Why do I put such emphasis on surprise? Because life can be hard. Elderly parents, job loss, handicapped children, money woes — worries permeate our everyday lives. I believe that playfulness and surprises can soften hardship and sweeten monotony.

M. Regina Cram is a writer, speaker and author. She and her husband live in Glastonbury and have four children and seven grandchildren.

 

alertAt the Spring Assembly of the U.S. bishops, Cardinal Joseph Tobin suggested that a delegation ofbishops go to the border to see for themselves what was happening to newly arrived immigrants, families and children. On July 1 and 2, Cardinal Daniel DiNardo, president of the U.S. bishops conference, and five other bishops conducted a pastoral visit to the diocese of Brownsville, Texas. Stops included Mass at the Shrine of Our Lady of San Juan del Valle with the community, a visit to anHHS/OBR Shelter and Mass for the families there, a visit to the Customs and Border Patrol processing center in McAllen, TX, and a press conference at the end of their visit.
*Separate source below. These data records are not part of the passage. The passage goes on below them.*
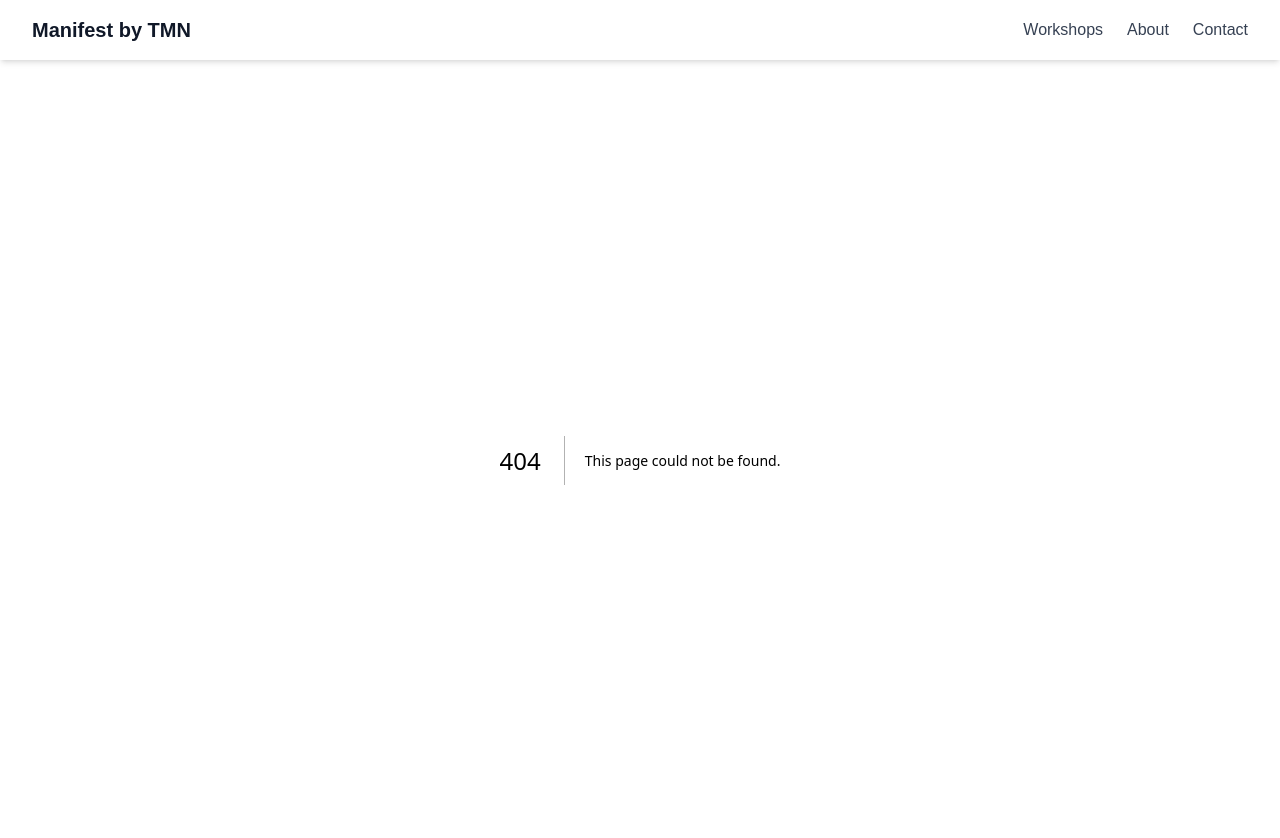
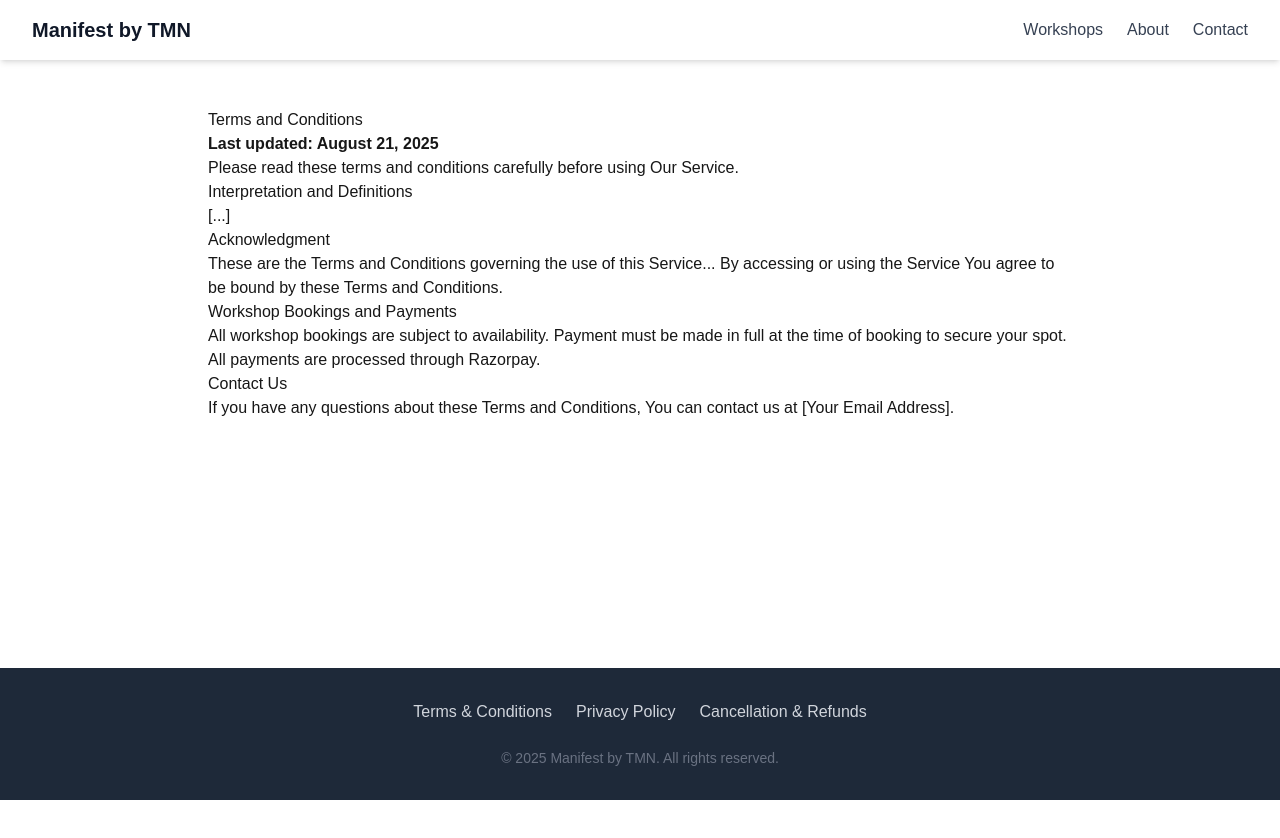
Before and after one commit to ujvasisht-hub/manifest-website, a Next.js app: page /terms-and-conditions in a window 1280 px wide. Before the commit this address had no page. Shown: the top 838 px of the page. After the commit the page ends 800 px from the top, so only its background shows below. Built offline with nearby package versions, Linux system fonts and the light colour scheme.

Commit message:
Add legal pages and footer links

```diff
--- /dev/null
+++ b/src/app/cancellation-and-refunds/page.js
@@ -0,0 +1,21 @@
+import React from 'react';
+
+const CancellationAndRefundsPage = () => {
+  return (
+    <div className="max-w-4xl mx-auto px-4 py-12 prose">
+      <h1>Cancellation and Refunds Policy</h1>
+      <p><strong>Last updated: August 21, 2025</strong></p>
+
+      <h2>Cancellation by Customer</h2>
+      <p>If you wish to cancel your booking for a workshop, you must notify us in writing. Cancellations made more than [e.g., 7 days] before the workshop date will receive a [e.g., 50%] refund. Cancellations made within [e.g., 7 days] of the workshop are non-refundable.</p>
+
+      <h2>Cancellation by Us</h2>
+      <p>In the unlikely event that we have to cancel a workshop, we will notify you as soon as possible and offer you a full refund or a credit for a future workshop.</p>
+
+      <h2>Contact Us</h2>
+      <p>For any questions regarding cancellations, please contact us at [Your Email Address].</p>
+    </div>
+  );
+};
+
+export default CancellationAndRefundsPage;
--- a/src/app/layout.js
+++ b/src/app/layout.js
@@ -1,4 +1,4 @@
-import Link from 'next/link'; // Import the Link component
+import Link from 'next/link';
 import './globals.css';
 
 export const metadata = {
@@ -9,12 +9,10 @@ export const metadata = {
 export default function RootLayout({ children }) {
   return (
     <html lang="en">
-      <body>
-        {/* START: New Header Code */}
+      <body className="flex flex-col min-h-screen">
         <header className="bg-white shadow-md">
           <nav className="max-w-7xl mx-auto px-4 sm:px-6 lg:px-8 py-4 flex justify-between items-center">
             <div>
-              {/* You can replace this text with your logo */}
               <Link href="/" className="text-xl font-bold text-gray-900">
                 Manifest by TMN
               </Link>
@@ -32,11 +30,29 @@ export default function RootLayout({ children }) {
             </div>
           </nav>
         </header>
-        {/* END: New Header Code */}
 
-        <main>{children}</main>
+        <main className="flex-grow">{children}</main>
 
-        {/* You can add a shared footer here later if you want */}
+        {/* START: New Footer Code */}
+        <footer className="bg-gray-800 text-gray-300 mt-12">
+          <div className="max-w-7xl mx-auto px-4 sm:px-6 lg:px-8 py-8">
+            <div className="flex justify-center space-x-6">
+              <Link href="/terms-and-conditions" className="hover:text-white transition-colors">
+                Terms & Conditions
+              </Link>
+              <Link href="/privacy-policy" className="hover:text-white transition-colors">
+                Privacy Policy
+              </Link>
+              <Link href="/cancellation-and-refunds" className="hover:text-white transition-colors">
+                Cancellation & Refunds
+              </Link>
+            </div>
+            <div className="mt-6 text-center text-sm text-gray-500">
+              &copy; {new Date().getFullYear()} Manifest by TMN. All rights reserved.
+            </div>
+          </div>
+        </footer>
+        {/* END: New Footer Code */}
       </body>
     </html>
   );
--- /dev/null
+++ b/src/app/privacy-policy/page.js
@@ -0,0 +1,20 @@
+import React from 'react';
+
+const PrivacyPolicyPage = () => {
+  return (
+    <div className="max-w-4xl mx-auto px-4 py-12 prose">
+      <h1>Privacy Policy</h1>
+      <p><strong>Last updated: August 21, 2025</strong></p>
+      <p>Manifest by TMN ("us", "we", or "our") operates the manifest.twinmenot.com website (the "Service").</p>
+      <p>This page informs you of our policies regarding the collection, use, and disclosure of personal data when you use our Service...</p>
+
+      <h2>Information Collection and Use</h2>
+      <p>We collect several different types of information for various purposes to provide and improve our Service to you. This may include your name, email address, and phone number when you register for a workshop.</p>
+
+      <h2>Contact Us</h2>
+      <p>If you have any questions about this Privacy Policy, please contact us at [Your Email Address].</p>
+    </div>
+  );
+};
+
+export default PrivacyPolicyPage;
--- /dev/null
+++ b/src/app/terms-and-conditions/page.js
@@ -0,0 +1,25 @@
+import React from 'react';
+
+const TermsAndConditionsPage = () => {
+  return (
+    <div className="max-w-4xl mx-auto px-4 py-12 prose">
+      <h1>Terms and Conditions</h1>
+      <p><strong>Last updated: August 21, 2025</strong></p>
+      <p>Please read these terms and conditions carefully before using Our Service.</p>
+
+      <h2>Interpretation and Definitions</h2>
+      <p>[...]</p>
+
+      <h2>Acknowledgment</h2>
+      <p>These are the Terms and Conditions governing the use of this Service... By accessing or using the Service You agree to be bound by these Terms and Conditions.</p>
+
+      <h2>Workshop Bookings and Payments</h2>
+      <p>All workshop bookings are subject to availability. Payment must be made in full at the time of booking to secure your spot. All payments are processed through Razorpay.</p>
+
+      <h2>Contact Us</h2>
+      <p>If you have any questions about these Terms and Conditions, You can contact us at [Your Email Address].</p>
+    </div>
+  );
+};
+
+export default TermsAndConditionsPage;
```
Catholic News Service accompanied the bishops on their border trip. 

  1. Backgrounder and analysis of the bishops’ trip to the border: Cardinal DiNardo told CNS, “You cannot look at immigration as an abstraction when you meet” the people behind the issue.
  2. At final press conference, Cardinal Daniel Dinardo said the church was willing to be part of any conversation to find humane solutions because even a policy of detaining families together in facilities caused “concern.”
  3. Bishops serve soup to immigrant families at a center run by Catholic Charities and listen to their stories. Scranton Bishop Joseph Bambera said he found hope in hearing the people in the room talk about what’s ahead. They didn’t speak of making money but of finding safety for their children, he said, driven by “the most basic instinct to protect your family.”
  4. At an opening Mass he Basilica of Our Lady of San Juan del Valle-National Shrine near McAllen, Texas, Bishop Daniel Flores of Brownsville told Massgoers, “The bishops are visiting here so they can stop and look and talk to people and understand, especially the suffering of many who are amongst us,”

A delegation of U.S. bishops goes on a fact-finding mission at the U.S.-Mexican border to learn more about Central American immigration detention.

Following their visit to an immigrant detention center, U.S. bishops said they are even more determined to call on Congress for comprehensive immigration reform.